• Detected change data:
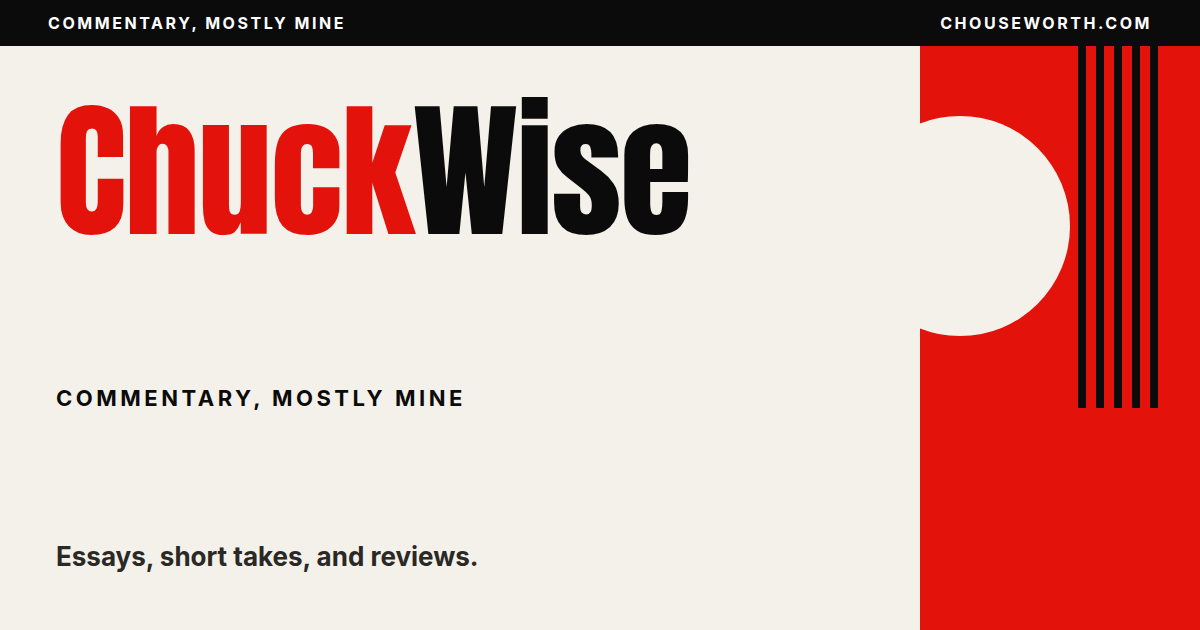
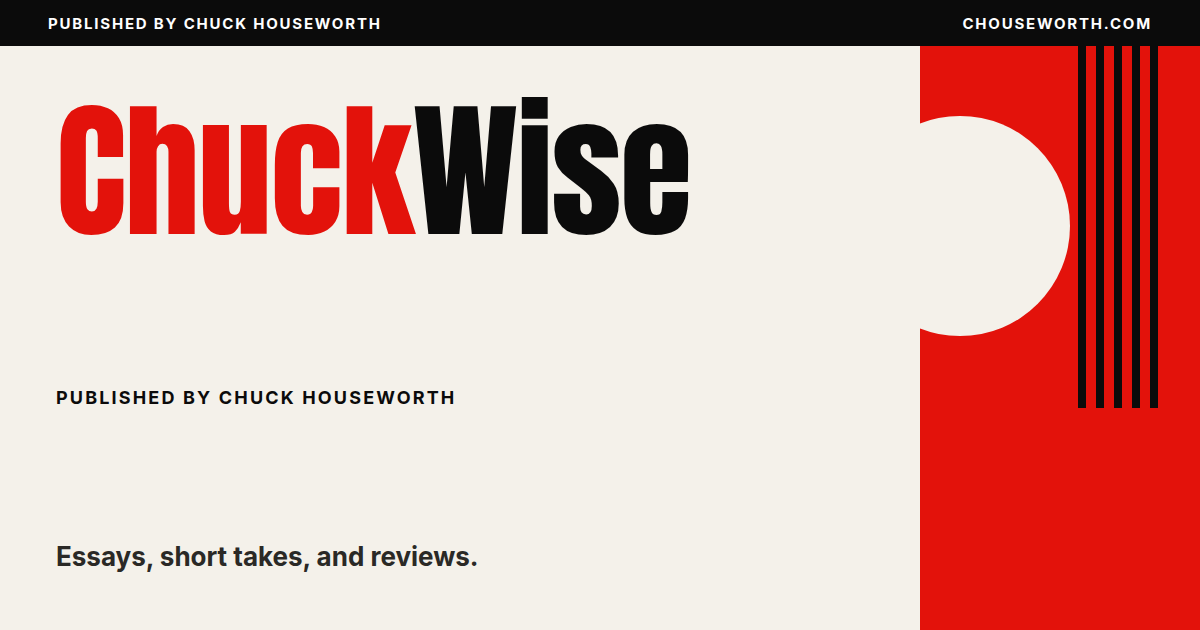
Retitle the magazine and put About Chuck in the nav.
The tagline is now “Published by Chuck Houseworth” in the masthead, footer, titles, and feeds. About Chuck sits on the section row, before Subscribe, with the photo beside it when chuck.jpg is present.

Changed region(s): [[0.0308, 0.6032, 0.4008, 0.6635], [0.0308, 0.0302, 0.3392, 0.0603], [0.7708, 0.0302, 0.9558, 0.0603]]

diff --git a/src/styles/global.css b/src/styles/global.css
@@ -94,10 +94,11 @@ button { font: inherit; color: inherit; background: none; }
   color: inherit;
 }
 .title .the { color: var(--red); }
-.mast-tag { text-align: right; padding-bottom: 14px; max-width: 16ch; }
+.mast-tag { text-align: right; padding-bottom: 14px; line-height: 1.35; }
 
 nav.main { border-bottom: 2px solid var(--ink); }
 nav.main .wrap { display: flex; align-items: center; justify-content: space-between; gap: 20px; height: 56px; }
+.nav-end { display: flex; align-items: center; gap: 22px; flex: none; }
 nav.main ul { display: flex; gap: clamp(16px, 2.6vw, 40px); list-style: none; }
 nav.main a {
   font-family: var(--sans);
@@ -107,6 +108,12 @@ nav.main a {
   text-transform: uppercase;
   position: relative;
   padding: 4px 0;
+  white-space: nowrap;
+}
+nav.main a.nav-about {
+  display: inline-flex;
+  align-items: center;
+  gap: 8px;
 }
 nav.main a:hover { color: var(--red); }
 nav.main a[aria-current='page'] { color: var(--red); }
@@ -130,30 +137,15 @@ nav.main a[aria-current='page']::after {
 }
 .subscribe:hover { background: #cf1009; }
 
-.author-line {
-  display: flex;
-  align-items: center;
-  gap: 14px;
-  padding-top: 22px;
-}
 .author-photo {
-  width: 52px;
-  height: 52px;
+  width: 28px;
+  height: 28px;
   border-radius: 50%;
   object-fit: cover;
   border: 2px solid var(--ink);
   flex: none;
   background: var(--paper);
 }
-.author-line a {
-  font-weight: 800;
-  font-size: 12px;
-  letter-spacing: 0.16em;
-  text-transform: uppercase;
-  border-bottom: 3px solid var(--red);
-  padding-bottom: 2px;
-}
-.author-line a:hover { color: var(--red); }
 
 .hero { border-bottom: 2px solid var(--ink); }
 .hero .wrap { display: block; }
@@ -860,14 +852,16 @@ footer .wrap { padding-top: 64px; padding-bottom: 30px; }
     border-top: 1px solid var(--ink);
     font-size: 10px;
   }
-  .author-line { padding-top: 18px; }
-  .author-photo { width: 44px; height: 44px; }
-  nav.main .wrap { height: auto; padding-top: 12px; padding-bottom: 12px; flex-wrap: wrap; }
+  .author-photo { width: 26px; height: 26px; }
+  nav.main .wrap { height: auto; padding-top: 12px; padding-bottom: 12px; flex-wrap: nowrap; gap: 14px; }
+  .nav-end { gap: 0; }
   nav.main ul {
+    flex: 1;
+    min-width: 0;
     flex-wrap: nowrap;
     overflow-x: auto;
     gap: 18px;
-    width: 100%;
+    width: auto;
     padding-bottom: 4px;
     scrollbar-width: none;
     -webkit-mask-image: linear-gradient(90deg, #000 82%, transparent);

diff --git a/scripts/og-card.html b/scripts/og-card.html
@@ -16,13 +16,13 @@
   * { margin: 0; padding: 0; box-sizing: border-box; }
   html, body { width: 1200px; height: 630px; overflow: hidden; background: #f4f1ea; }
   body { font-family: Inter, sans-serif; color: #0b0b0b; }
-  .bar { height: 46px; background: #0b0b0b; color: #fff; display: flex; align-items: center; justify-content: space-between; padding: 0 48px; font-weight: 700; font-size: 16px; letter-spacing: 0.16em; text-transform: uppercase; }
+  .bar { height: 46px; background: #0b0b0b; color: #fff; display: flex; align-items: center; justify-content: space-between; padding: 0 48px; font-weight: 700; font-size: 15px; letter-spacing: 0.12em; text-transform: uppercase; }
   .dot { color: #e3120b; }
   .stage { height: 584px; display: grid; grid-template-columns: 1fr 280px; }
   .copy { padding: 64px 56px 56px; display: flex; flex-direction: column; justify-content: space-between; }
   h1 { font-family: Anton, Impact, sans-serif; font-weight: 400; font-size: 148px; line-height: 0.84; letter-spacing: -0.01em; }
   h1 span { color: #e3120b; }
-  .tagline { margin-top: 22px; font-weight: 700; letter-spacing: 0.16em; text-transform: uppercase; font-size: 22px; }
+  .tagline { margin-top: 22px; font-weight: 700; letter-spacing: 0.12em; text-transform: uppercase; font-size: 18px; }
   .desc { max-width: 640px; font-size: 26px; line-height: 1.35; font-weight: 500; color: #2a2926; }
   .art { background: #e3120b; position: relative; overflow: hidden; }
   .circle { position: absolute; width: 220px; height: 220px; border-radius: 50%; background: #f4f1ea; left: -70px; top: 70px; }
@@ -30,11 +30,11 @@
 </style>
 </head>
 <body>
-  <div class="bar"><span>Commentary, mostly mine</span><span>chouseworth.com</span></div>
+  <div class="bar"><span>Published by Chuck Houseworth</span><span>chouseworth.com</span></div>
   <div class="stage">
     <div class="copy">
       <h1><span>Chuck</span>Wise</h1>
-      <p class="tagline">Commentary, mostly mine</p>
+      <p class="tagline">Published by Chuck Houseworth</p>
       <p class="desc">Essays, short takes, and reviews.</p>
     </div>
     <div class="art" aria-hidden="true"><div class="circle"></div><div class="bars"></div></div>

diff --git a/src/lib/site.ts b/src/lib/site.ts
@@ -1,10 +1,9 @@
 export const site = {
   name: 'ChuckWise',
   url: 'https://chouseworth.com',
-  description:
-    'A personal magazine of essays, short takes, and reviews by Chuck Houseworth. Commentary, mostly mine.',
+  description: 'A personal magazine of essays, short takes, and reviews. Published by Chuck Houseworth.',
   author: 'Chuck Houseworth',
-  tagline: 'Commentary, mostly mine',
+  tagline: 'Published by Chuck Houseworth',
   locale: 'en_US',
   /**
    * Cusdis app id from https://cusdis.com. Leave this empty and comment

diff --git a/README.md b/README.md
@@ -83,7 +83,7 @@ cusdisAppId: 'paste-the-app-id-here',
 
 ## Your photo
 
-Save a picture of yourself as `public/images/chuck.jpg`. The front page shows it as a small round photo next to “About Chuck,” which links to the About page. If that file is missing, the photo is left out. There is no broken image. The About Chuck link stays.
+Save a picture of yourself as `public/images/chuck.jpg`. The nav shows it as a small round photo next to “About Chuck,” which links to the About page. If that file is missing, the photo is left out. There is no broken image. The About Chuck link stays.
 
 ## Get posts from the vault into content/
 
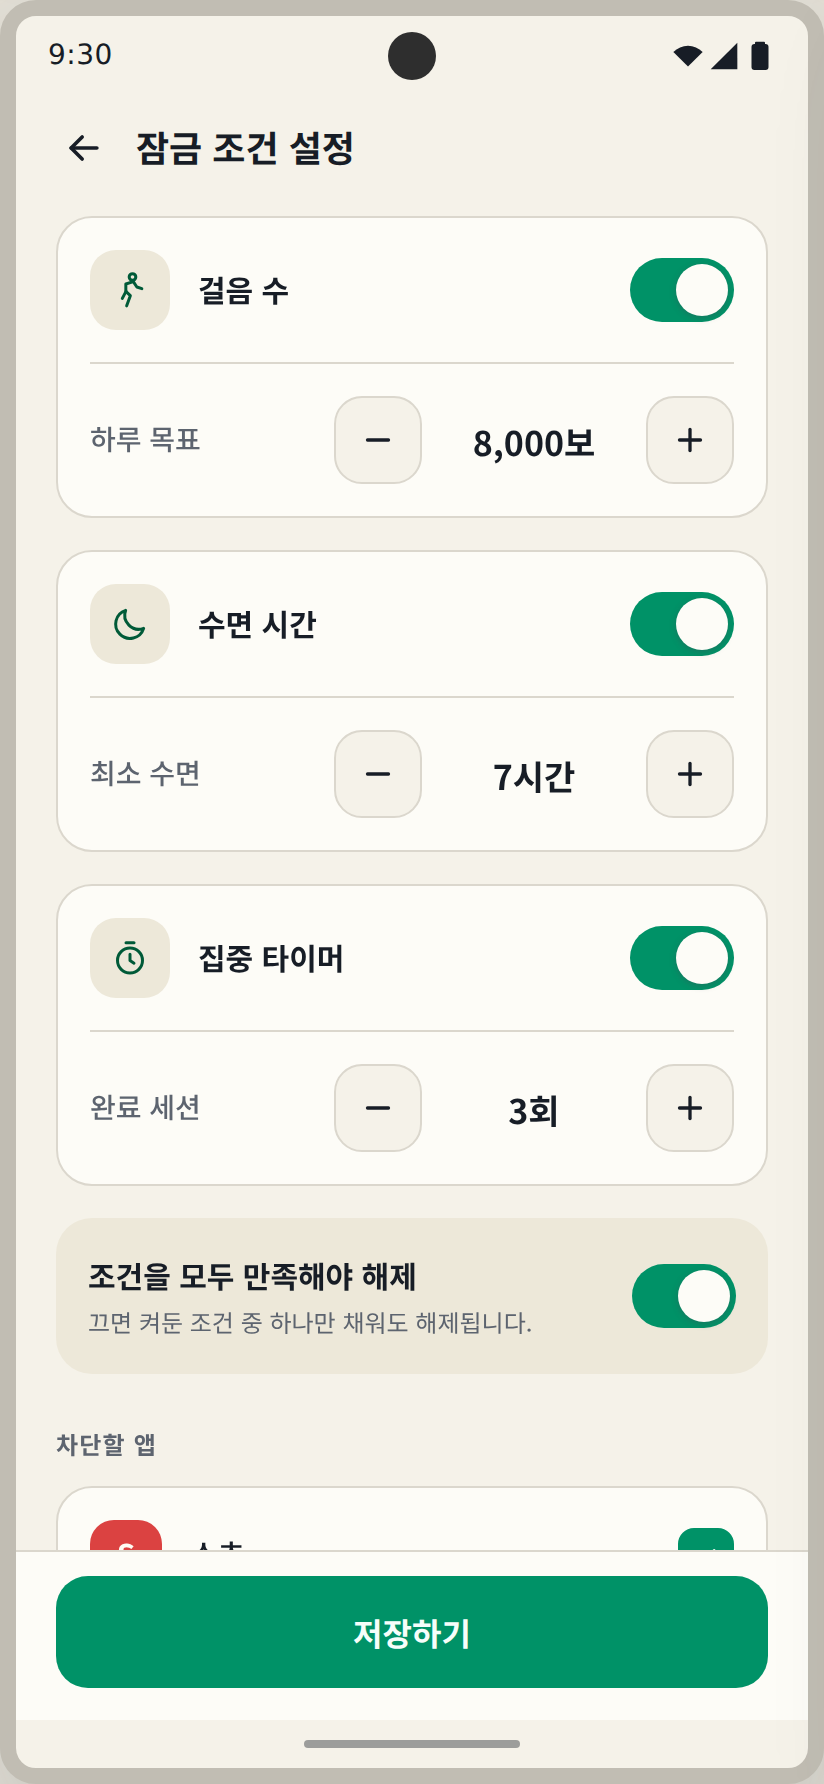
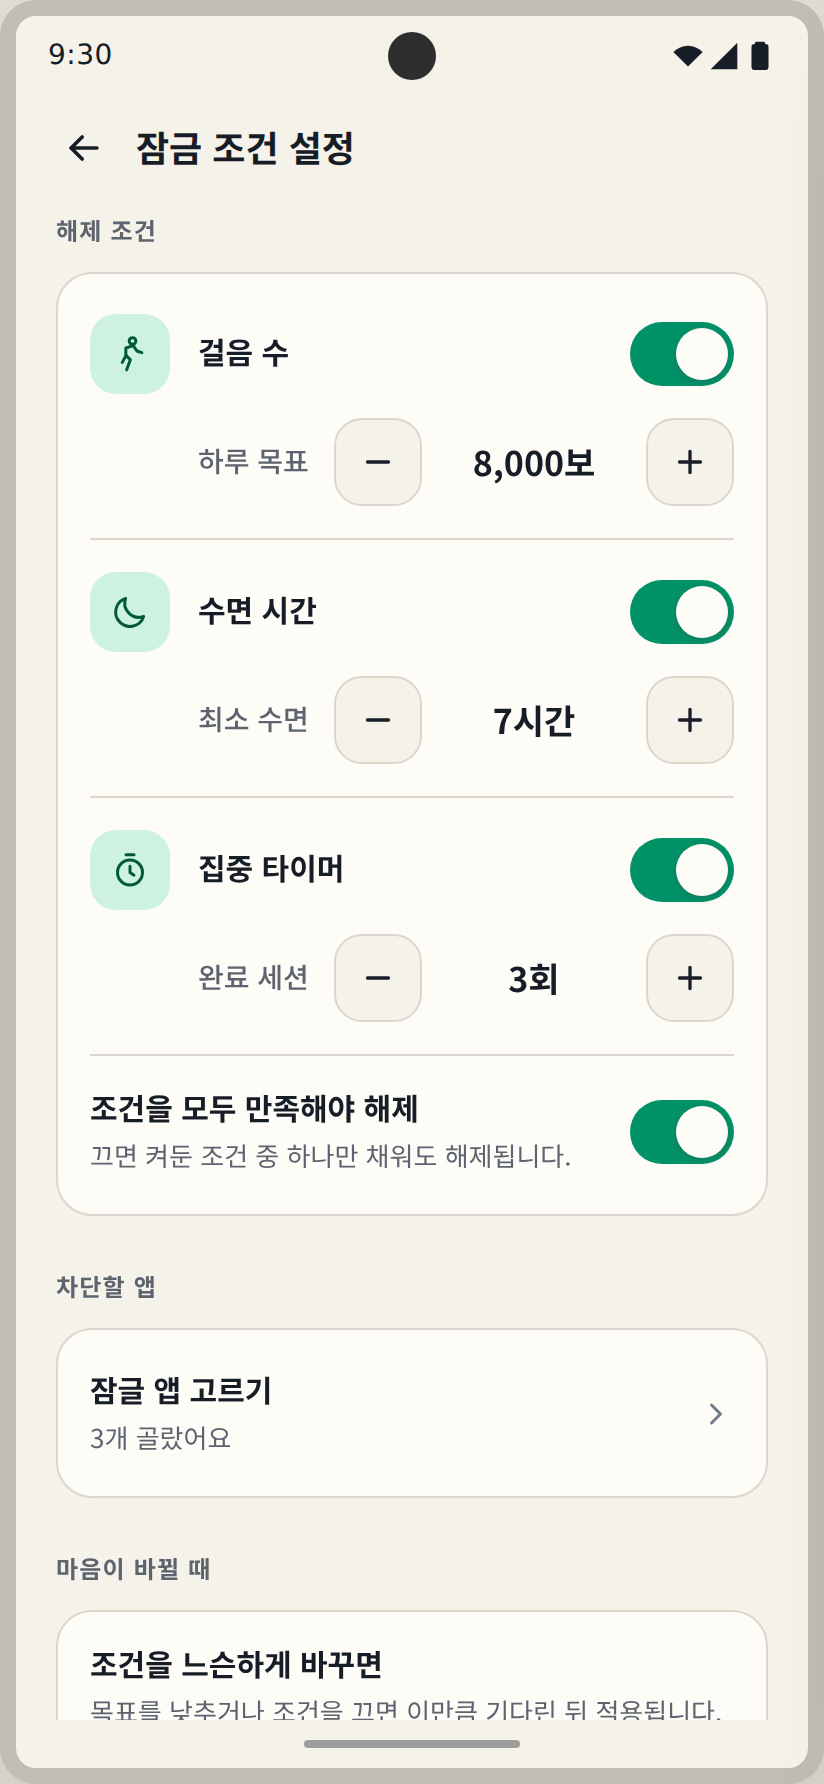
README 화면 이미지를 지금 코드에 맞게 다시 렌더
온보딩(권한 한 화면), 홈(실제 앱 목록·관리 링크), 설정(조건 한 패널, 저장
버튼 없음), 잠금(집중 타이머로 가기), 집중 타이머(도는 중엔 처음부터 다시 숨김),
통계(연속 달성 제목), 완화 대기(계정 아래로)를 새로 찍고, 잠글 앱 고르기
화면을 추가했습니다. 앱 아이콘은 상표를 흉내 내지 않은 자리표시자라고 캡션에
적었습니다.

Claude-Session: https://claude.ai/code/session_01TfDVSB28YoT3k36WsBEoLF

diff --git a/README.md b/README.md
@@ -18,10 +18,13 @@
   <img src="docs/screens/01-login.png" width="22%" alt="로그인" />
   <img src="docs/screens/02-onboarding.png" width="22%" alt="온보딩" />
   <img src="docs/screens/04-settings.png" width="22%" alt="잠금 조건 설정" />
+  <img src="docs/screens/09-app-picker.png" width="22%" alt="잠글 앱 고르기" />
+</p>
+<p align="center">
   <img src="docs/screens/06-pomodoro.png" width="22%" alt="집중 타이머" />
 </p>
 
-<p align="center"><sub>412×892 프레임 · 구현과 같은 OKLCH 토큰·간격·아이콘으로 렌더한 이미지입니다 (실기기 캡처가 아닙니다)</sub></p>
+<p align="center"><sub>412×892 프레임 · 구현과 같은 OKLCH 토큰·간격·아이콘으로 렌더한 이미지입니다 (실기기 캡처가 아닙니다).<br>앱 아이콘 자리는 첫 글자 자리표시자이며, 실제 앱은 기기에 깔린 각 앱의 아이콘을 보여 줍니다</sub></p>
 
 ## 캐릭터
 
@@ -76,7 +79,8 @@
 | **Pomodoro** | 25분 집중 세션 타이머. 세션이 도는 동안 캐릭터가 앉습니다 | [`PomodoroScreen.kt`](app/src/main/java/com/steplock/app/ui/screens/PomodoroScreen.kt) |
 | **Stats** | 7일 / 30일 전환, 걸음 차트와 요약 3칸, 조건별 일평균과 달성률 | [`StatsScreen.kt`](app/src/main/java/com/steplock/app/ui/screens/StatsScreen.kt) |
 
-화면 이동: `Login → Onboarding → Home`, 홈에서 설정 · 집중 타이머 · 잠금 오버레이로 들어갑니다.
+화면 이동: `Login → Onboarding → Home`, 홈에서 설정 · 집중 타이머 · 잠글 앱 고르기로 들어갑니다.
+잠금 화면은 감시 서비스가 차단 앱 위에 띄우며, 거기서 집중 타이머로 바로 넘어갈 수 있습니다.
 하단 탭은 홈 · 통계 · 설정이고, 온보딩을 마친 기기는 다음 실행부터 로그인을 건너뛰고 홈에서 시작합니다.
 
 각 화면 파일 하단에 `@Preview`가 있어 Android Studio에서 412×892 프레임으로 바로 확인할 수 있습니다.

• What you need to do:
Starting at the line containing "tagline: 'Commentary, mostly" and stopping at the line containing "-18,10 +18,13 @@", output each line exactly as it appears above. Leave out the pictures.

• Exercise response:
-  tagline: 'Commentary, mostly mine',
+  tagline: 'Published by Chuck Houseworth',
   locale: 'en_US',
   /**
    * Cusdis app id from https://cusdis.com. Leave this empty and comment

diff --git a/README.md b/README.md
@@ -83,7 +83,7 @@ cusdisAppId: 'paste-the-app-id-here',
 
 ## Your photo
 
-Save a picture of yourself as `public/images/chuck.jpg`. The front page shows it as a small round photo next to “About Chuck,” which links to the About page. If that file is missing, the photo is left out. There is no broken image. The About Chuck link stays.
+Save a picture of yourself as `public/images/chuck.jpg`. The nav shows it as a small round photo next to “About Chuck,” which links to the About page. If that file is missing, the photo is left out. There is no broken image. The About Chuck link stays.
 
 ## Get posts from the vault into content/
 
README 화면 이미지를 지금 코드에 맞게 다시 렌더
온보딩(권한 한 화면), 홈(실제 앱 목록·관리 링크), 설정(조건 한 패널, 저장
버튼 없음), 잠금(집중 타이머로 가기), 집중 타이머(도는 중엔 처음부터 다시 숨김),
통계(연속 달성 제목), 완화 대기(계정 아래로)를 새로 찍고, 잠글 앱 고르기
화면을 추가했습니다. 앱 아이콘은 상표를 흉내 내지 않은 자리표시자라고 캡션에
적었습니다.

Claude-Session: https://claude.ai/code/session_01TfDVSB28YoT3k36WsBEoLF

diff --git a/README.md b/README.md
@@ -18,10 +18,13 @@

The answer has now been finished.